Required action —
Each record should be output exactly, with every character kept.

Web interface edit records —
────────
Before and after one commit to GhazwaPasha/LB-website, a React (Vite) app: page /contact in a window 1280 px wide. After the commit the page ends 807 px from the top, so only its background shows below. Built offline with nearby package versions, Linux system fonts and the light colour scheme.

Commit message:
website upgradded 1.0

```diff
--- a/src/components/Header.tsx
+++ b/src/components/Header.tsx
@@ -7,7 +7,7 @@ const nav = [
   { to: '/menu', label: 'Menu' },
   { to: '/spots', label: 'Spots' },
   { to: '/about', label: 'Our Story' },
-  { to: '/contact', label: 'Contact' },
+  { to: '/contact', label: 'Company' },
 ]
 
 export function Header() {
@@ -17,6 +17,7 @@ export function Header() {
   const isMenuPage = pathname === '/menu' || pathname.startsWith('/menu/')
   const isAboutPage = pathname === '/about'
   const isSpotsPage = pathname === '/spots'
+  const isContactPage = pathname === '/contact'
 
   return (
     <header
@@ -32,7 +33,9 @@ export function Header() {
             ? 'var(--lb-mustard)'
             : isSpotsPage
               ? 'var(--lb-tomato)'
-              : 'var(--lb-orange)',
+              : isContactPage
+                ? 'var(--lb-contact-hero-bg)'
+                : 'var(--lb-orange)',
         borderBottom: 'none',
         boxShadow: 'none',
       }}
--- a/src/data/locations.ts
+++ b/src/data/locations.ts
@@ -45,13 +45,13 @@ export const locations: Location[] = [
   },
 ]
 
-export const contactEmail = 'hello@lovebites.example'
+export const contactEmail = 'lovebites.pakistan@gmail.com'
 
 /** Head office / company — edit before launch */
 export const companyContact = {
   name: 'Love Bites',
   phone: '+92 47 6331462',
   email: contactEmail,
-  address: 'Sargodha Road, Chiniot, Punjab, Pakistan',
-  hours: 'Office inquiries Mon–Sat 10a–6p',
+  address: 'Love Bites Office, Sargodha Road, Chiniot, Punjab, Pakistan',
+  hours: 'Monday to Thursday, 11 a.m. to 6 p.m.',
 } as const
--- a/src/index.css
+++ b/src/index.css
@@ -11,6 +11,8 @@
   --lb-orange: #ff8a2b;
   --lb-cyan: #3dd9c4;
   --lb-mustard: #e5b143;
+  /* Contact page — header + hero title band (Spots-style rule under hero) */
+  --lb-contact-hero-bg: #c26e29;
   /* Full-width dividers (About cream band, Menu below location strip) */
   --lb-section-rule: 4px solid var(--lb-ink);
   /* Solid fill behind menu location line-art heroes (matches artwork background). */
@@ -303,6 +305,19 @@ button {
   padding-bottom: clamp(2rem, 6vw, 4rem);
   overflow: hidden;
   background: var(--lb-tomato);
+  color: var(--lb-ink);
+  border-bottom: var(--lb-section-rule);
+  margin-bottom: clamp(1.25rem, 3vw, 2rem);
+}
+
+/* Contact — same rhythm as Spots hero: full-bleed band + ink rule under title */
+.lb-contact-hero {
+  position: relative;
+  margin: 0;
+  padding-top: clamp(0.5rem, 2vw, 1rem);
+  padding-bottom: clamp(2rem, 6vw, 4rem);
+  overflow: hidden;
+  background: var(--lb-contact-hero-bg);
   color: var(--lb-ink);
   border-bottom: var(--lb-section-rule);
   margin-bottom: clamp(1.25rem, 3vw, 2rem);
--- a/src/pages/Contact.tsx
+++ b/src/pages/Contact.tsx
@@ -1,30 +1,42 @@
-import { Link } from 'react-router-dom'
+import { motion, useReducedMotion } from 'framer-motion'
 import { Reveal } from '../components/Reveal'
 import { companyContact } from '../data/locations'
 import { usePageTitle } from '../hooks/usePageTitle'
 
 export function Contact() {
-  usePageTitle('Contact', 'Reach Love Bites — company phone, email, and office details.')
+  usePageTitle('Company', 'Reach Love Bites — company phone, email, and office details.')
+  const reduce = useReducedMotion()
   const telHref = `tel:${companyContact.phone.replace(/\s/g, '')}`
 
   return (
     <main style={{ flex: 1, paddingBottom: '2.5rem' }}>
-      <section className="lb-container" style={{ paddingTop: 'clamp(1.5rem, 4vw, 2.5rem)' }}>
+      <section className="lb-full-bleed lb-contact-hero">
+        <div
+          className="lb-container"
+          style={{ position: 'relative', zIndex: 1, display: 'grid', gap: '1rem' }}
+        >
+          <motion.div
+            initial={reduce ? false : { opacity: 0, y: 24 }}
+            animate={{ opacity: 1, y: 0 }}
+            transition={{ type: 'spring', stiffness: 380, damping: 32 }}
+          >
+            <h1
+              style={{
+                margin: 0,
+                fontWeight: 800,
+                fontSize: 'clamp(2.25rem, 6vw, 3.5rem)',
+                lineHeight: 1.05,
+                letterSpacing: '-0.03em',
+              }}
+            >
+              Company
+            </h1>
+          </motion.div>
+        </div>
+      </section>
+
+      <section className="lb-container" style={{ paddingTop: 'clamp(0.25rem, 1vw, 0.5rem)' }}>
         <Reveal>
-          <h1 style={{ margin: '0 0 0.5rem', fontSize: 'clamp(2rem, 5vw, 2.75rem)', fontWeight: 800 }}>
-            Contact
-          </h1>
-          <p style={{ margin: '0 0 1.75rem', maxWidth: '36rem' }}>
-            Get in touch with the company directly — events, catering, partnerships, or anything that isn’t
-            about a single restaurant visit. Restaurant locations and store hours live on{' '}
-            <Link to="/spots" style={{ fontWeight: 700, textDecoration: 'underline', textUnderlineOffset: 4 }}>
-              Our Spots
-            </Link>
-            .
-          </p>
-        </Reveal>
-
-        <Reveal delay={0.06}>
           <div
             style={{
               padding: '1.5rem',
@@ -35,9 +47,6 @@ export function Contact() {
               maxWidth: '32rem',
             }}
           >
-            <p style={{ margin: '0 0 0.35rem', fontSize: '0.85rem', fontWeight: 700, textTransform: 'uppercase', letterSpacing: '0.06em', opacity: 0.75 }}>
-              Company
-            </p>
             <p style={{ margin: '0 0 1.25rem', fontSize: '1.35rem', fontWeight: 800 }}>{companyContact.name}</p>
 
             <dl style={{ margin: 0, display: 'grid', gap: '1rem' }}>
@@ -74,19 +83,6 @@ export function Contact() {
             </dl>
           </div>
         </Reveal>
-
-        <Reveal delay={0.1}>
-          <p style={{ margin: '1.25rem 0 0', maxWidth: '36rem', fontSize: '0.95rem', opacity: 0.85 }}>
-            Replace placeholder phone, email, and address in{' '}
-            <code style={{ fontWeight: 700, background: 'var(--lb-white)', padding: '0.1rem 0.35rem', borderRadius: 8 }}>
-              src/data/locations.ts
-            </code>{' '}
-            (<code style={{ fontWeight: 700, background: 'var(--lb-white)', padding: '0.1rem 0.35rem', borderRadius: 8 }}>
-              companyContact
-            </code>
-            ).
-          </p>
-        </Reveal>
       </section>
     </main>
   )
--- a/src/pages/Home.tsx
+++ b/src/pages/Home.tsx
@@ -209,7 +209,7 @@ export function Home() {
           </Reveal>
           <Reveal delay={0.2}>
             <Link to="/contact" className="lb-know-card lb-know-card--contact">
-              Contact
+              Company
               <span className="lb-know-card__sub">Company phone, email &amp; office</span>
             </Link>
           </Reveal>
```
────────
Response for this exercise —
Before and after one commit to GhazwaPasha/LB-website, a React (Vite) app: page /contact in a window 1280 px wide. After the commit the page ends 807 px from the top, so only its background shows below. Built offline with nearby package versions, Linux system fonts and the light colour scheme.

Commit message:
website upgradded 1.0

```diff
--- a/src/components/Header.tsx
+++ b/src/components/Header.tsx
@@ -7,7 +7,7 @@ const nav = [
   { to: '/menu', label: 'Menu' },
   { to: '/spots', label: 'Spots' },
   { to: '/about', label: 'Our Story' },
-  { to: '/contact', label: 'Contact' },
+  { to: '/contact', label: 'Company' },
 ]
 
 export function Header() {
@@ -17,6 +17,7 @@ export function Header() {
   const isMenuPage = pathname === '/menu' || pathname.startsWith('/menu/')
   const isAboutPage = pathname === '/about'
   const isSpotsPage = pathname === '/spots'
+  const isContactPage = pathname === '/contact'
 
   return (
     <header
@@ -32,7 +33,9 @@ export function Header() {
             ? 'var(--lb-mustard)'
             : isSpotsPage
               ? 'var(--lb-tomato)'
-              : 'var(--lb-orange)',
+              : isContactPage
+                ? 'var(--lb-contact-hero-bg)'
+                : 'var(--lb-orange)',
         borderBottom: 'none',
         boxShadow: 'none',
       }}
--- a/src/data/locations.ts
+++ b/src/data/locations.ts
@@ -45,13 +45,13 @@ export const locations: Location[] = [
   },
 ]
 
-export const contactEmail = 'hello@lovebites.example'
+export const contactEmail = 'lovebites.pakistan@gmail.com'
 
 /** Head office / company — edit before launch */
 export const companyContact = {
   name: 'Love Bites',
   phone: '+92 47 6331462',
   email: contactEmail,
-  address: 'Sargodha Road, Chiniot, Punjab, Pakistan',
-  hours: 'Office inquiries Mon–Sat 10a–6p',
+  address: 'Love Bites Office, Sargodha Road, Chiniot, Punjab, Pakistan',
+  hours: 'Monday to Thursday, 11 a.m. to 6 p.m.',
 } as const
--- a/src/index.css
+++ b/src/index.css
@@ -11,6 +11,8 @@
   --lb-orange: #ff8a2b;
   --lb-cyan: #3dd9c4;
   --lb-mustard: #e5b143;
+  /* Contact page — header + hero title band (Spots-style rule under hero) */
+  --lb-contact-hero-bg: #c26e29;
   /* Full-width dividers (About cream band, Menu below location strip) */
   --lb-section-rule: 4px solid var(--lb-ink);
   /* Solid fill behind menu location line-art heroes (matches artwork background). */
@@ -303,6 +305,19 @@ button {
   padding-bottom: clamp(2rem, 6vw, 4rem);
   overflow: hidden;
   background: var(--lb-tomato);
+  color: var(--lb-ink);
+  border-bottom: var(--lb-section-rule);
+  margin-bottom: clamp(1.25rem, 3vw, 2rem);
+}
+
+/* Contact — same rhythm as Spots hero: full-bleed band + ink rule under title */
+.lb-contact-hero {
+  position: relative;
+  margin: 0;
+  padding-top: clamp(0.5rem, 2vw, 1rem);
+  padding-bottom: clamp(2rem, 6vw, 4rem);
+  overflow: hidden;
+  background: var(--lb-contact-hero-bg);
   color: var(--lb-ink);
   border-bottom: var(--lb-section-rule);
   margin-bottom: clamp(1.25rem, 3vw, 2rem);
--- a/src/pages/Contact.tsx
+++ b/src/pages/Contact.tsx
@@ -1,30 +1,42 @@
-import { Link } from 'react-router-dom'
+import { motion, useReducedMotion } from 'framer-motion'
 import { Reveal } from '../components/Reveal'
 import { companyContact } from '../data/locations'
 import { usePageTitle } from '../hooks/usePageTitle'
 
 export function Contact() {
-  usePageTitle('Contact', 'Reach Love Bites — company phone, email, and office details.')
+  usePageTitle('Company', 'Reach Love Bites — company phone, email, and office details.')
+  const reduce = useReducedMotion()
   const telHref = `tel:${companyContact.phone.replace(/\s/g, '')}`
 
   return (
     <main style={{ flex: 1, paddingBottom: '2.5rem' }}>
-      <section className="lb-container" style={{ paddingTop: 'clamp(1.5rem, 4vw, 2.5rem)' }}>
+      <section className="lb-full-bleed lb-contact-hero">
+        <div
+          className="lb-container"
+          style={{ position: 'relative', zIndex: 1, display: 'grid', gap: '1rem' }}
+        >
+          <motion.div
+            initial={reduce ? false : { opacity: 0, y: 24 }}
+            animate={{ opacity: 1, y: 0 }}
+            transition={{ type: 'spring', stiffness: 380, damping: 32 }}
+          >
+            <h1
+              style={{
+                margin: 0,
+                fontWeight: 800,
+                fontSize: 'clamp(2.25rem, 6vw, 3.5rem)',
+                lineHeight: 1.05,
+                letterSpacing: '-0.03em',
+              }}
+            >
+              Company
+            </h1>
+          </motion.div>
+        </div>
+      </section>
+
+      <section className="lb-container" style={{ paddingTop: 'clamp(0.25rem, 1vw, 0.5rem)' }}>
         <Reveal>
-          <h1 style={{ margin: '0 0 0.5rem', fontSize: 'clamp(2rem, 5vw, 2.75rem)', fontWeight: 800 }}>
-            Contact
-          </h1>
-          <p style={{ margin: '0 0 1.75rem', maxWidth: '36rem' }}>
-            Get in touch with the company directly — events, catering, partnerships, or anything that isn’t
-            about a single restaurant visit. Restaurant locations and store hours live on{' '}
-            <Link to="/spots" style={{ fontWeight: 700, textDecoration: 'underline', textUnderlineOffset: 4 }}>
-              Our Spots
-            </Link>
-            .
-          </p>
-        </Reveal>
-
-        <Reveal delay={0.06}>
           <div
             style={{
               padding: '1.5rem',
@@ -35,9 +47,6 @@ export function Contact() {
               maxWidth: '32rem',
             }}
           >
-            <p style={{ margin: '0 0 0.35rem', fontSize: '0.85rem', fontWeight: 700, textTransform: 'uppercase', letterSpacing: '0.06em', opacity: 0.75 }}>
-              Company
-            </p>
             <p style={{ margin: '0 0 1.25rem', fontSize: '1.35rem', fontWeight: 800 }}>{companyContact.name}</p>
 
             <dl style={{ margin: 0, display: 'grid', gap: '1rem' }}>
@@ -74,19 +83,6 @@ export function Contact() {
             </dl>
           </div>
         </Reveal>
-
-        <Reveal delay={0.1}>
-          <p style={{ margin: '1.25rem 0 0', maxWidth: '36rem', fontSize: '0.95rem', opacity: 0.85 }}>
-            Replace placeholder phone, email, and address in{' '}
-            <code style={{ fontWeight: 700, background: 'var(--lb-white)', padding: '0.1rem 0.35rem', borderRadius: 8 }}>
-              src/data/locations.ts
-            </code>{' '}
-            (<code style={{ fontWeight: 700, background: 'var(--lb-white)', padding: '0.1rem 0.35rem', borderRadius: 8 }}>
-              companyContact
-            </code>
-            ).
-          </p>
-        </Reveal>
       </section>
     </main>
   )
--- a/src/pages/Home.tsx
+++ b/src/pages/Home.tsx
@@ -209,7 +209,7 @@ export function Home() {
           </Reveal>
           <Reveal delay={0.2}>
             <Link to="/contact" className="lb-know-card lb-know-card--contact">
-              Contact
+              Company
               <span className="lb-know-card__sub">Company phone, email &amp; office</span>
             </Link>
           </Reveal>
```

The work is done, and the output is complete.